Okay, so they didn't include any of those sexy geek features. So what is it? It's a device for every day, Joe Blow consumers. I showed this to one of my friends in IT and he said "Huh, that's interesting." I showed this to my boss and he freaked out. He thought this was the coolest thing ever. It does basically everything he's ever used his laptop for, and it's tinier and cheaper. This is a device for him.
Think about it this way. What does your mother (or grandmother, or whatever. Think "non-tech" relative here) need in a computer? She needs to check her e-mail, maybe send an e-card or two to some friends via a web browser. She'll check out the latest news when something big happens on CNN.com. She'll want to be able to collect some pictures of her kids and grandkids, and maybe share them with some friends over coffee. She'll want to be able to read a book while sitting in a waiting room, and maybe even listen to some music. Once in a while, she might even download a movie to pass the time on a long flight.
If you outlined what my mother does with technology, this is basically it. Nothing more, nothing less. She's not a complete idiot user or someone who hates computers, she's just more interested in doing analog things most of the time. When you look at it from her perspective, this is a great device. It can do everything she needs, and replace the big iMac I got her that really just eats up space on it's massive desk. More computer than the iPad is really just wasteful for some people.
On the flip side, I think this will be a fantastic device for me. I actually plan on ditching my iPhone and replacing it with an iPad. I'll be moving to a month-to-month cell provder and get myself a crappy dumbphone, which isn't a big deal, since I don't really talk or text much anyway. That should save me about $60 a month on my wireless bill. Next, I'll get my iPad and load it up with the exact same stuff that was on my iPhone. Since I'm almost always somewhere with a pretty decent WiFi connection, I might not even keep up with my $30 month-to-month 3G access. Finally, I'll stop carrying my laptop around everywhere, because I'll have a device with a decently-sized screen that I can goof off with from time to time when I'm not working.

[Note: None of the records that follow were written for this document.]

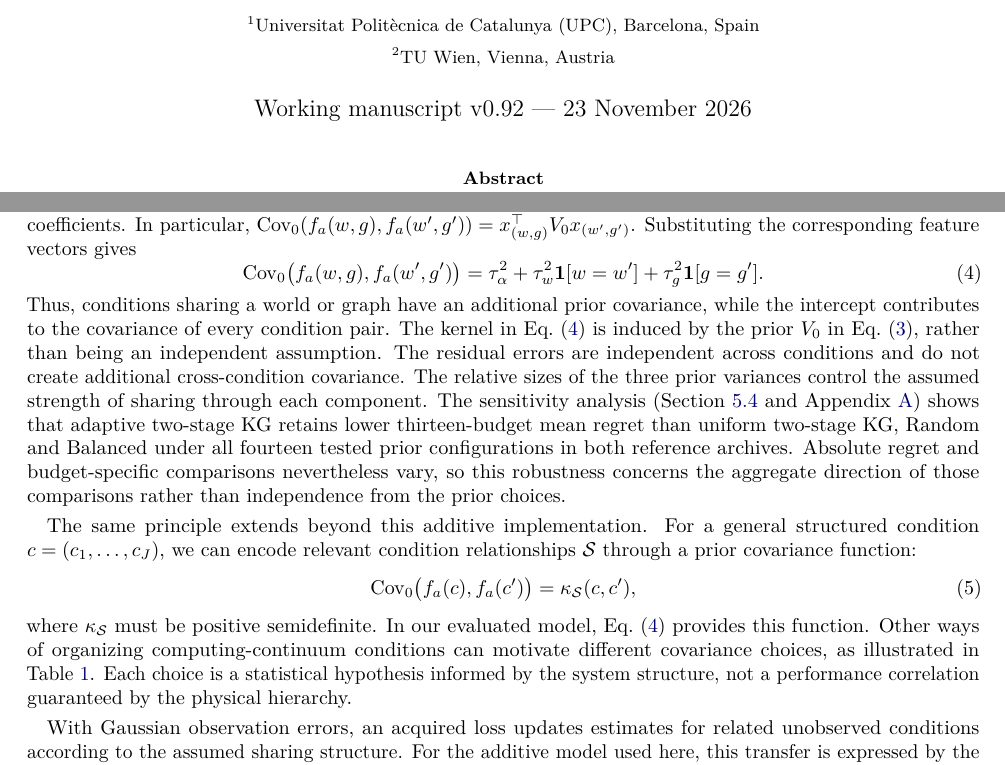
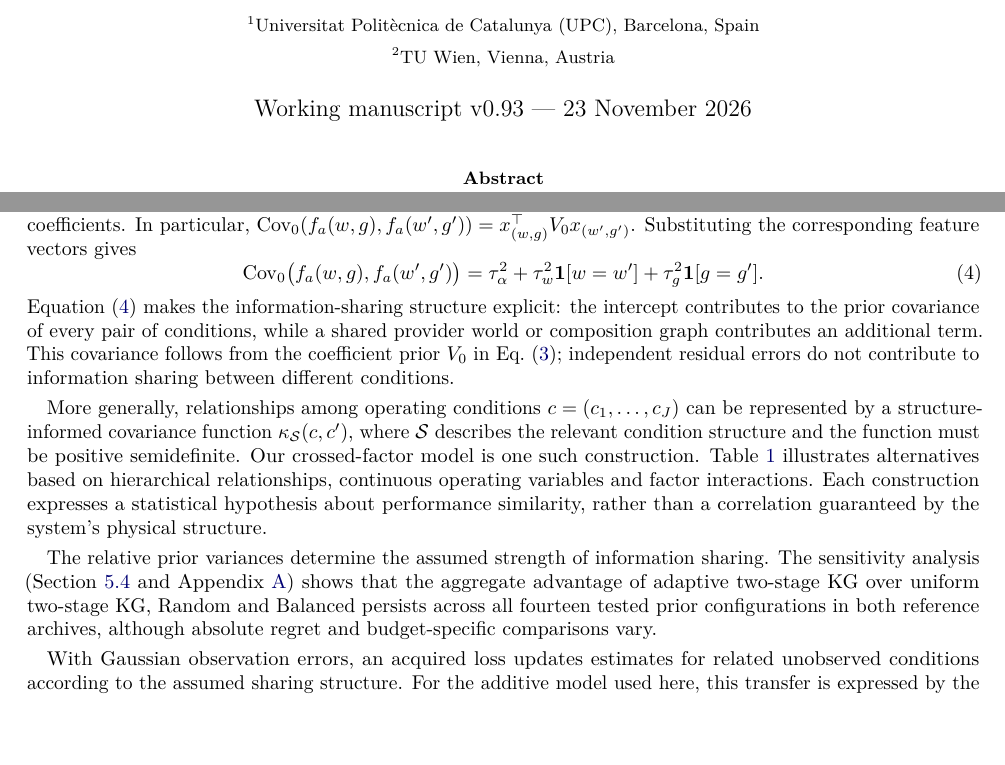
Before and after one commit to ildefons/praise-cao-sim, a LaTeX paper (first_science/b1/planb_validation/paper_systems/main.tex): two parts of pages 1 and 5 of 19, joined at a grey line, cut so that both start at the same text, the shorter picture padded with empty space. Compiled offline with pdfLaTeX.

Commit message:
Consolidate covariance interpretation and generalization; remove redundant equation

```diff
--- a/first_science/b1/planb_validation/paper_systems/main.tex
+++ b/first_science/b1/planb_validation/paper_systems/main.tex
@@ -23,7 +23,7 @@
 \author{Ildefons Magrans de Abril$^{1}$ \and Xavier Franch$^{1}$ \and Schahram Dustdar$^{2}$\\[6pt]
 \small $^{1}$Universitat Polit\`ecnica de Catalunya (UPC), Barcelona, Spain\\
 \small $^{2}$TU Wien, Vienna, Austria}
-\date{Working manuscript v0.92 --- 23 November 2026}
+\date{Working manuscript v0.93 --- 23 November 2026}
 
 \begin{document}
 \maketitle
@@ -157,14 +157,11 @@ Under this prior, the latent losses of two conditions are correlated when they d
  +\tau_g^2\mathbf{1}[g=g'].
 \label{eq:structured-prior}
 \end{equation}
-Thus, conditions sharing a world or graph have an additional prior covariance, while the intercept contributes to the covariance of every condition pair. The kernel in Eq.~\eqref{eq:structured-prior} is induced by the prior $V_0$ in Eq.~\eqref{eq:gaussianmodel}, rather than being an independent assumption. The residual errors are independent across conditions and do not create additional cross-condition covariance. The relative sizes of the three prior variances control the assumed strength of sharing through each component. The sensitivity analysis (Section~\ref{sec:adaptive-condition-choice} and Appendix~\ref{app:prior-sensitivity}) shows that adaptive two-stage KG retains lower thirteen-budget mean regret than uniform two-stage KG, Random and Balanced under all fourteen tested prior configurations in both reference archives. Absolute regret and budget-specific comparisons nevertheless vary, so this robustness concerns the aggregate direction of those comparisons rather than independence from the prior choices.
+Equation~\eqref{eq:structured-prior} makes the information-sharing structure explicit: the intercept contributes to the prior covariance of every pair of conditions, while a shared provider world or composition graph contributes an additional term. This covariance follows from the coefficient prior $V_0$ in Eq.~\eqref{eq:gaussianmodel}; independent residual errors do not contribute to information sharing between different conditions.
 
-The same principle extends beyond this additive implementation. For a general structured condition $c=(c_1,\ldots,c_J)$, we can encode relevant condition relationships $\mathcal S$ through a prior covariance function:
-\begin{equation}
-\operatorname{Cov}_0\bigl(f_a(c),f_a(c')\bigr)=\kappa_{\mathcal S}(c,c'),
-\label{eq:structure-map}
-\end{equation}
-where $\kappa_{\mathcal S}$ must be positive semidefinite. In our evaluated model, Eq.~\eqref{eq:structured-prior} provides this function. Other ways of organizing computing-continuum conditions can motivate different covariance choices, as illustrated in Table~\ref{tab:structure-map}. Each choice is a statistical hypothesis informed by the system structure, not a performance correlation guaranteed by the physical hierarchy.
+More generally, relationships among operating conditions $c=(c_1,\ldots,c_J)$ can be represented by a structure-informed covariance function $\kappa_{\mathcal S}(c,c')$, where $\mathcal S$ describes the relevant condition structure and the function must be positive semidefinite. Our crossed-factor model is one such construction. Table~\ref{tab:structure-map} illustrates alternatives based on hierarchical relationships, continuous operating variables and factor interactions. Each construction expresses a statistical hypothesis about performance similarity, rather than a correlation guaranteed by the system's physical structure.
+
+The relative prior variances determine the assumed strength of information sharing. The sensitivity analysis (Section~\ref{sec:adaptive-condition-choice} and Appendix~\ref{app:prior-sensitivity}) shows that the aggregate advantage of adaptive two-stage KG over uniform two-stage KG, Random and Balanced persists across all fourteen tested prior configurations in both reference archives, although absolute regret and budget-specific comparisons vary.
 
 \begin{table}[htbp]
 \centering
```
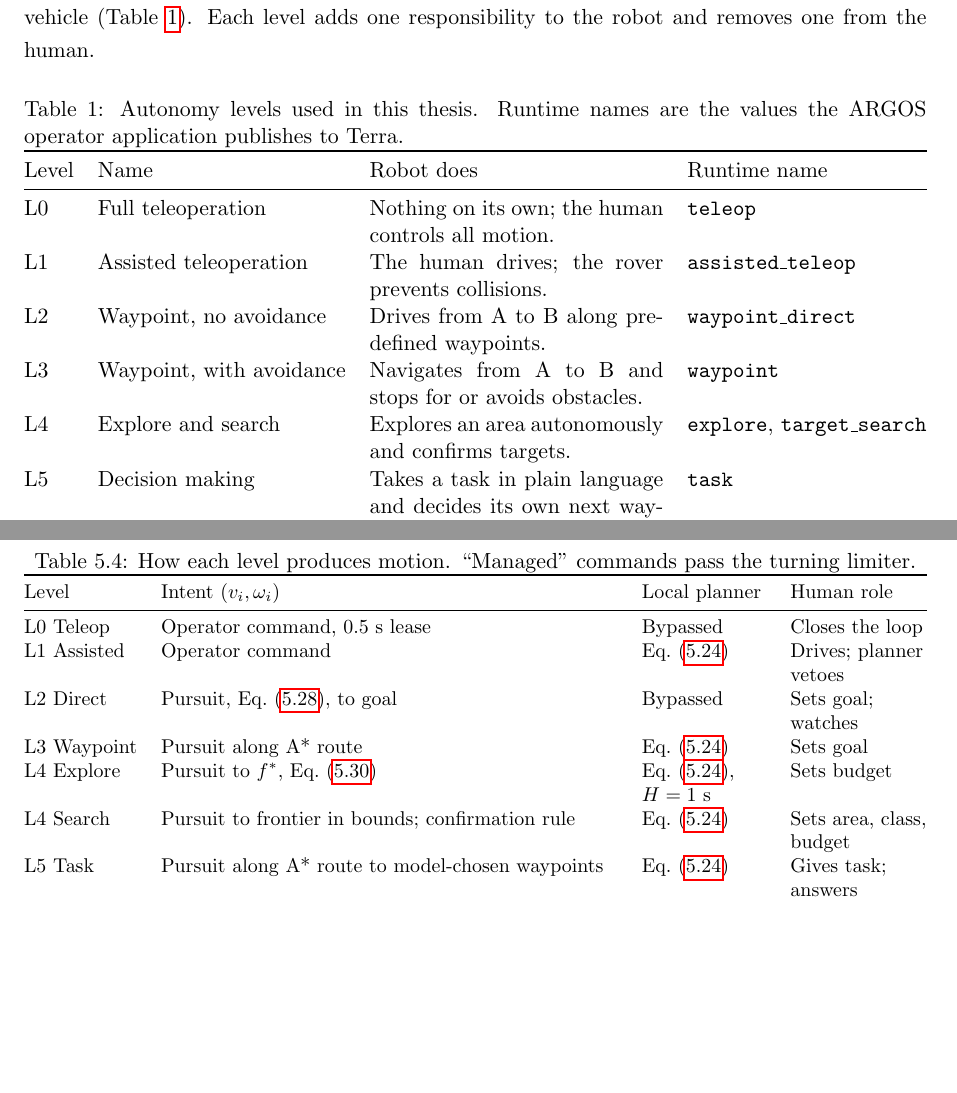
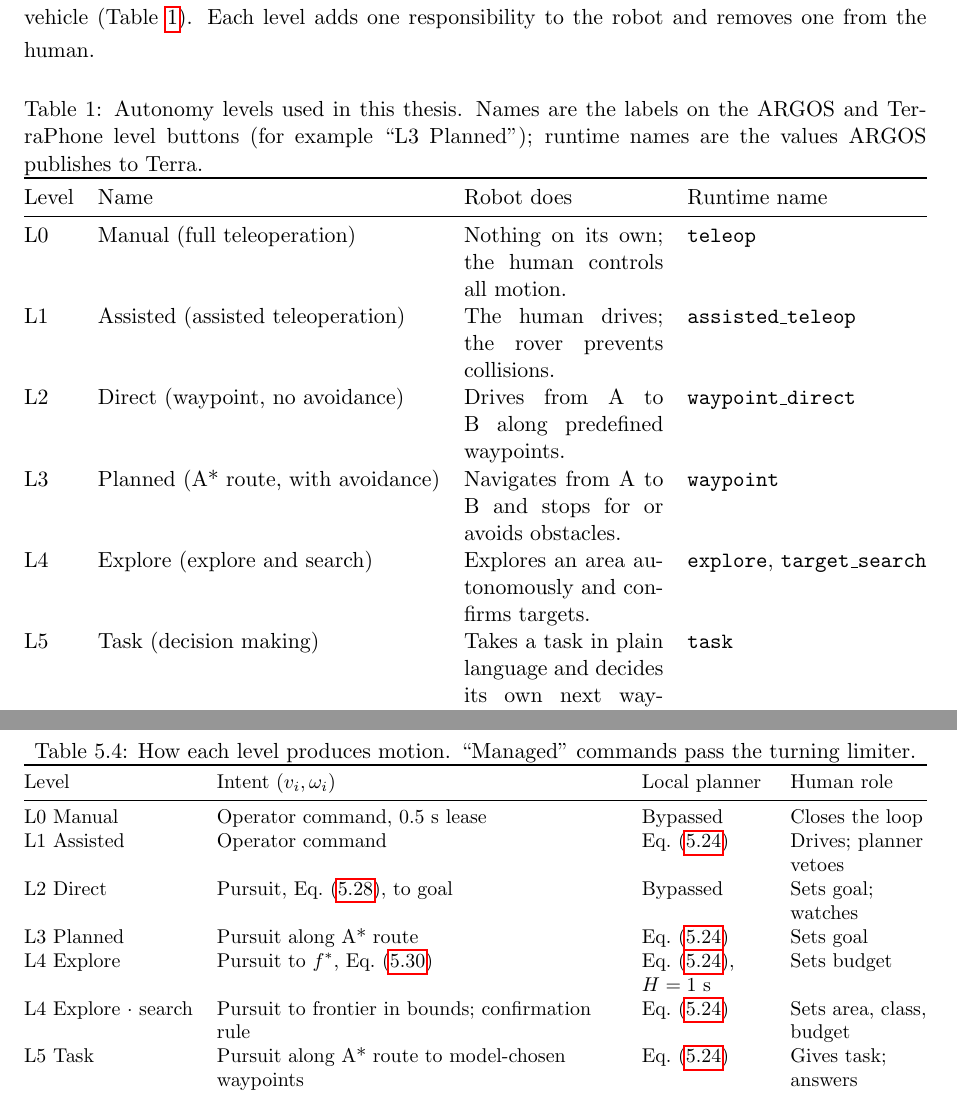
Before and after one commit to Super-Yojan/Masters-Thesis, a LaTeX thesis (thesis/thesis_draft.tex, which reads thesis/chapters/ch5_autonomy.tex, thesis/chapters/introduction.tex): two parts of pages 7 and 57 of 95, joined at a grey line, cut so that both start at the same text, the shorter picture padded with empty space. Compiled offline with pdfLaTeX.

Commit message:
Use the agreed level names (L3 Planned) in the level tables
Matches the ARGOS and TerraPhone buttons (Super-Yojan/ARGOS#112).

Co-Authored-By: Claude Opus 5.5 <noreply@anthropic.com>
Claude-Session: https://claude.ai/code/session_019pVBoaKz2QbEHgXwCLmmkt

```diff
--- a/thesis/chapters/ch5_autonomy.tex
+++ b/thesis/chapters/ch5_autonomy.tex
@@ -600,12 +600,12 @@ Deciding what the \emph{fleet} needs, the original meaning of the level, is not
 \toprule
 Level & Intent $(v_i, \omega_i)$ & Local planner & Human role \\
 \midrule
-L0 Teleop & Operator command, 0.5~s lease & Bypassed & Closes the loop \\
+L0 Manual & Operator command, 0.5~s lease & Bypassed & Closes the loop \\
 L1 Assisted & Operator command & Eq.~\eqref{eq:planner-cost} & Drives; planner vetoes \\
 L2 Direct & Pursuit, Eq.~\eqref{eq:pursuit}, to goal & Bypassed & Sets goal; watches \\
-L3 Waypoint & Pursuit along A* route & Eq.~\eqref{eq:planner-cost} & Sets goal \\
+L3 Planned & Pursuit along A* route & Eq.~\eqref{eq:planner-cost} & Sets goal \\
 L4 Explore & Pursuit to $f^\ast$, Eq.~\eqref{eq:frontier} & Eq.~\eqref{eq:planner-cost}, $H = 1$~s & Sets budget \\
-L4 Search & Pursuit to frontier in bounds; confirmation rule & Eq.~\eqref{eq:planner-cost} & Sets area, class, budget \\
+L4 Explore $\cdot$ search & Pursuit to frontier in bounds; confirmation rule & Eq.~\eqref{eq:planner-cost} & Sets area, class, budget \\
 L5 Task & Pursuit along A* route to model-chosen waypoints & Eq.~\eqref{eq:planner-cost} & Gives task; answers questions \\
 \bottomrule
 \end{tabularx}
--- a/thesis/chapters/introduction.tex
+++ b/thesis/chapters/introduction.tex
@@ -48,18 +48,18 @@ Each level adds one responsibility to the robot and removes one from the human.
 
 \begin{table}[ht]
 \centering
-\caption{Autonomy levels used in this thesis. Runtime names are the values the ARGOS operator application publishes to Terra.}
+\caption{Autonomy levels used in this thesis. Names are the labels on the ARGOS and TerraPhone level buttons (for example ``L3 Planned''); runtime names are the values ARGOS publishes to Terra.}
 \label{tab:intro-levels}
 \begin{tabularx}{\textwidth}{@{}l l X l@{}}
 \toprule
 Level & Name & Robot does & Runtime name \\
 \midrule
-L0 & Full teleoperation & Nothing on its own; the human controls all motion. & \texttt{teleop} \\
-L1 & Assisted teleoperation & The human drives; the rover prevents collisions. & \texttt{assisted\_teleop} \\
-L2 & Waypoint, no avoidance & Drives from A to B along predefined waypoints. & \texttt{waypoint\_direct} \\
-L3 & Waypoint, with avoidance & Navigates from A to B and stops for or avoids obstacles. & \texttt{waypoint} \\
-L4 & Explore and search & Explores an area autonomously and confirms targets. & \texttt{explore}, \texttt{target\_search} \\
-L5 & Decision making & Takes a task in plain language and decides its own next waypoints; fleet-level decisions remain future work. & \texttt{task} \\
+L0 & Manual (full teleoperation) & Nothing on its own; the human controls all motion. & \texttt{teleop} \\
+L1 & Assisted (assisted teleoperation) & The human drives; the rover prevents collisions. & \texttt{assisted\_teleop} \\
+L2 & Direct (waypoint, no avoidance) & Drives from A to B along predefined waypoints. & \texttt{waypoint\_direct} \\
+L3 & Planned (A* route, with avoidance) & Navigates from A to B and stops for or avoids obstacles. & \texttt{waypoint} \\
+L4 & Explore (explore and search) & Explores an area autonomously and confirms targets. & \texttt{explore}, \texttt{target\_search} \\
+L5 & Task (decision making) & Takes a task in plain language and decides its own next waypoints; fleet-level decisions remain future work. & \texttt{task} \\
 \bottomrule
 \end{tabularx}
 \end{table}
```
Also changed, not shown: papers/paper4-terra-system/main.tex (+1 -1 lines), thesis/chapters/ch1_background.tex (+1 -1 lines).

Finally, I have some questions of my own for you guys. Why exactly is the front-facing camera so important? It's not on the iPhone, and I can't honestly say I've /ever/ used the webcam on my MacBook Pro. If I want to take a picture, I've got an excellent Canon SLR. I've personally never liked the idea of video chatting, and don't really know anyone else who does. If you need to talk to someone, go meet them at a coffee shop or invite them over. Otherwise, send them a text message.
Again, what's the deal with multitasking? Apparently I'm in the stone-age when it comes to using my iPhone. I generally play a game from time to time when I'm waiting for something to upload at work, or I listen to music on it in my car. When I'm out with friends I often use it to pull up things online or check facts on Wikipedia. Other than that... I've got a laptop. I can't really say I've ever really had the desire to chat on AIM while surfing CNN and listening to Pandora. That sort of intense use-case is the sort of thing I have a serious computer for. Communicating and occasionally noodling-around are what I have an iPhone for. That, and I hate the blackberry interface.
So, enough about me. Any thoughts?
-by Mochaorange in here